Only the pictures stay out; please return all the entries below exactly as written.

BEGIN Supplied material

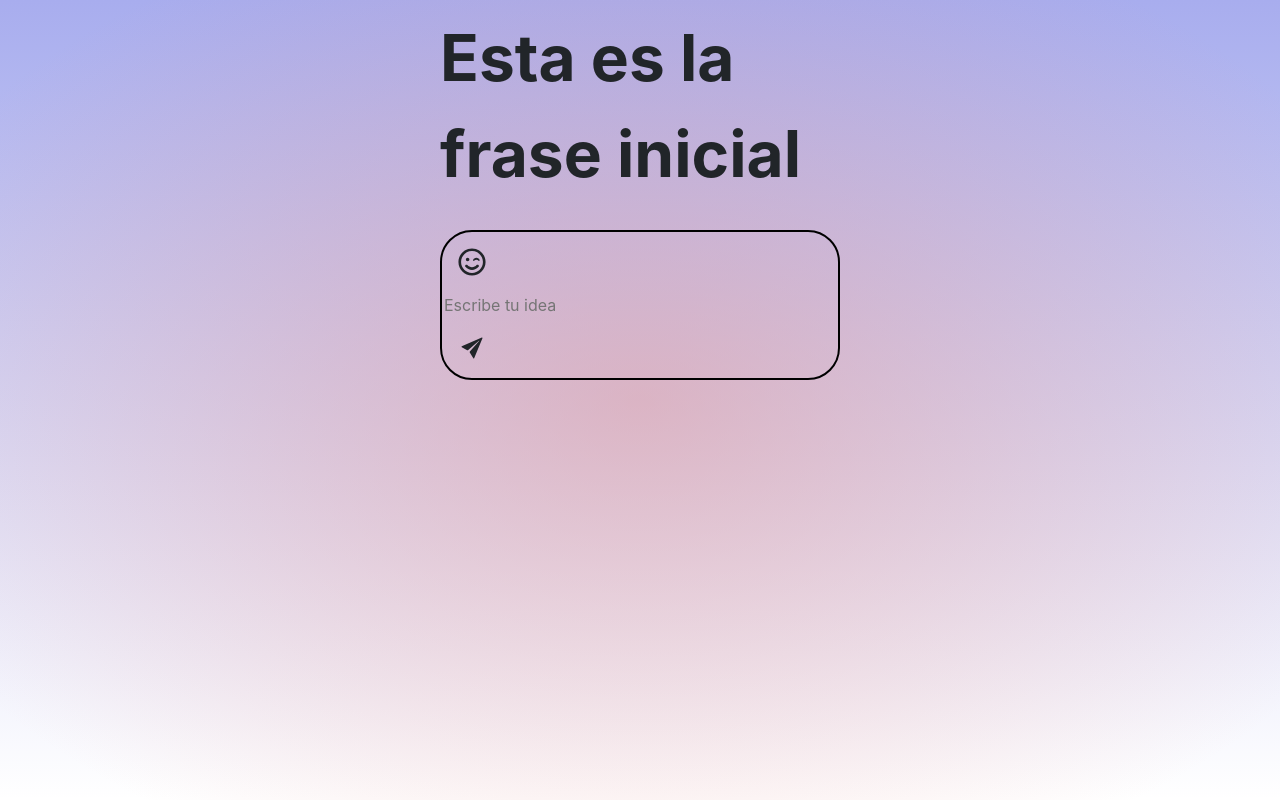
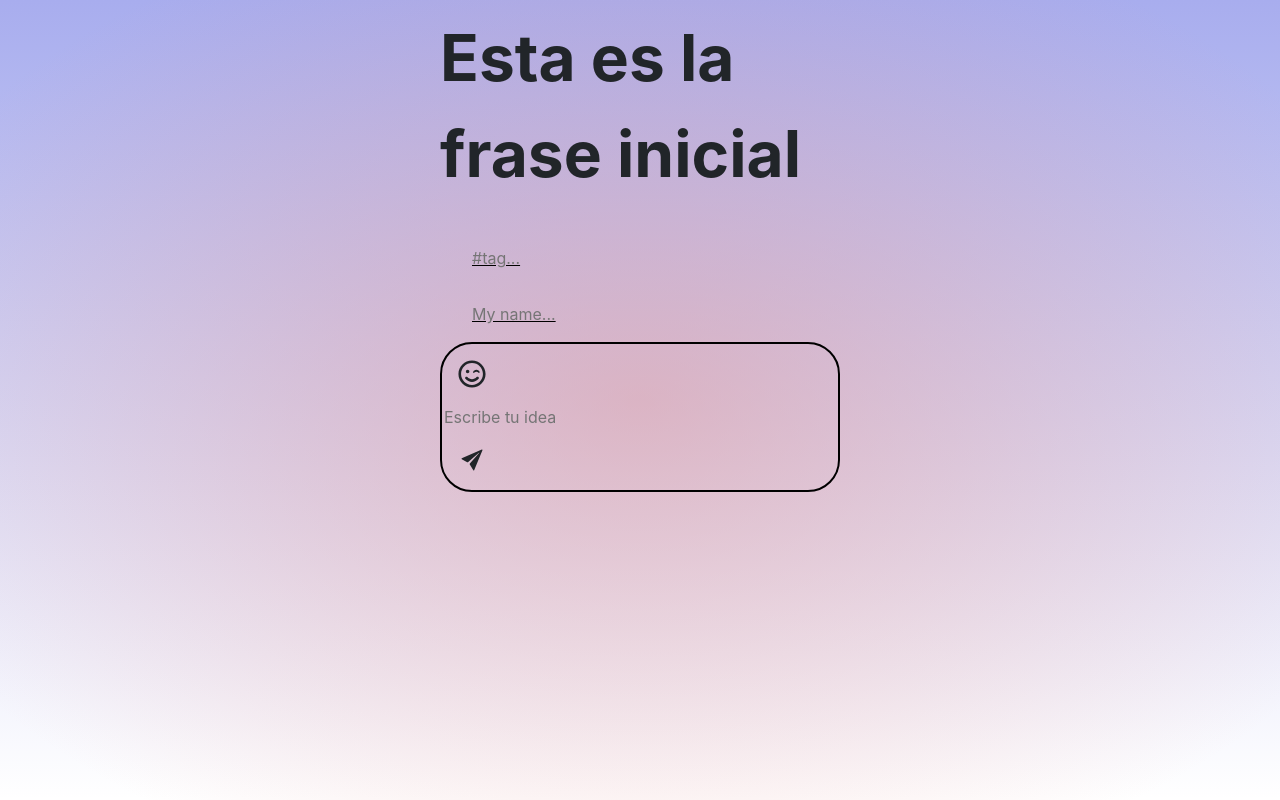
Before and after one commit to meegido/quotes-app, a React (Create React App) app: page / in a window 1280 px wide. Built offline with nearby package versions, Linux system fonts and the light colour scheme.

Commit message:
added tag and author elements

```diff
--- a/src/App.js
+++ b/src/App.js
@@ -9,13 +9,33 @@ import {useLocalStorageState} from 'utils'
 
 function App() {
   const [quote, setQuote] = React.useState({
-    sentence: ' Esta es la frase inicial'
+    sentence: ' Esta es la frase inicial',
+    tag: ' ',
+    author: ' '
   })
   const {sentence} = quote
 
-  function handleChange(event) {
+  function handleSentenceChange(event, sentence) {
     event.preventDefault()
-    setQuote({sentence: event.target.value})
+    setQuote({
+      sentence: event.target.value,
+    }, sentence)
+  }
+
+  function handleTagChange(event, tag) {
+    event.preventDefault()
+    setQuote({
+      tag: event.target.value,
+      sentence
+    })
+  }
+
+  function handleAuthorChange(event, author) {
+    event.preventDefault()
+    setQuote({
+      author: event.target.value,
+      sentence
+    })
   }
 
   return (
@@ -45,6 +65,10 @@ function App() {
             alignItems: 'center',
           }}>
           </div>
+          <label htmlFor="tag"></label>
+            <Input type="text"  id="tag" onChange={handleTagChange} placeholder="#tag..." variant="primary"/>
+          <label htmlFor="author"></label>
+            <Input type="text"  id="author" onChange={handleAuthorChange} placeholder="My name..." variant="primary"/>
           <div css={{
             border: '2px solid black',
             borderRadius: '2em',
@@ -52,9 +76,10 @@ function App() {
           }}>
             <span><Smily /></span>
             <label htmlFor="sentence"></label>
-            <Input type="text"  id="sentence" onChange={handleChange} placeholder="Escribe tu idea" variant="secondary"/>
+            <Input type="text"  id="sentence" onChange={handleSentenceChange} placeholder="Escribe tu idea" variant="secondary"/>
             <span><Send /></span>
           </div>
+
         </form>
       </div>
       </div>
```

END Supplied material

- _Solution_
Before and after one commit to meegido/quotes-app, a React (Create React App) app: page / in a window 1280 px wide. Built offline with nearby package versions, Linux system fonts and the light colour scheme.

Commit message:
added tag and author elements

```diff
--- a/src/App.js
+++ b/src/App.js
@@ -9,13 +9,33 @@ import {useLocalStorageState} from 'utils'
 
 function App() {
   const [quote, setQuote] = React.useState({
-    sentence: ' Esta es la frase inicial'
+    sentence: ' Esta es la frase inicial',
+    tag: ' ',
+    author: ' '
   })
   const {sentence} = quote
 
-  function handleChange(event) {
+  function handleSentenceChange(event, sentence) {
     event.preventDefault()
-    setQuote({sentence: event.target.value})
+    setQuote({
+      sentence: event.target.value,
+    }, sentence)
+  }
+
+  function handleTagChange(event, tag) {
+    event.preventDefault()
+    setQuote({
+      tag: event.target.value,
+      sentence
+    })
+  }
+
+  function handleAuthorChange(event, author) {
+    event.preventDefault()
+    setQuote({
+      author: event.target.value,
+      sentence
+    })
   }
 
   return (
@@ -45,6 +65,10 @@ function App() {
             alignItems: 'center',
           }}>
           </div>
+          <label htmlFor="tag"></label>
+            <Input type="text"  id="tag" onChange={handleTagChange} placeholder="#tag..." variant="primary"/>
+          <label htmlFor="author"></label>
+            <Input type="text"  id="author" onChange={handleAuthorChange} placeholder="My name..." variant="primary"/>
           <div css={{
             border: '2px solid black',
             borderRadius: '2em',
@@ -52,9 +76,10 @@ function App() {
           }}>
             <span><Smily /></span>
             <label htmlFor="sentence"></label>
-            <Input type="text"  id="sentence" onChange={handleChange} placeholder="Escribe tu idea" variant="secondary"/>
+            <Input type="text"  id="sentence" onChange={handleSentenceChange} placeholder="Escribe tu idea" variant="secondary"/>
             <span><Send /></span>
           </div>
+
         </form>
       </div>
       </div>
```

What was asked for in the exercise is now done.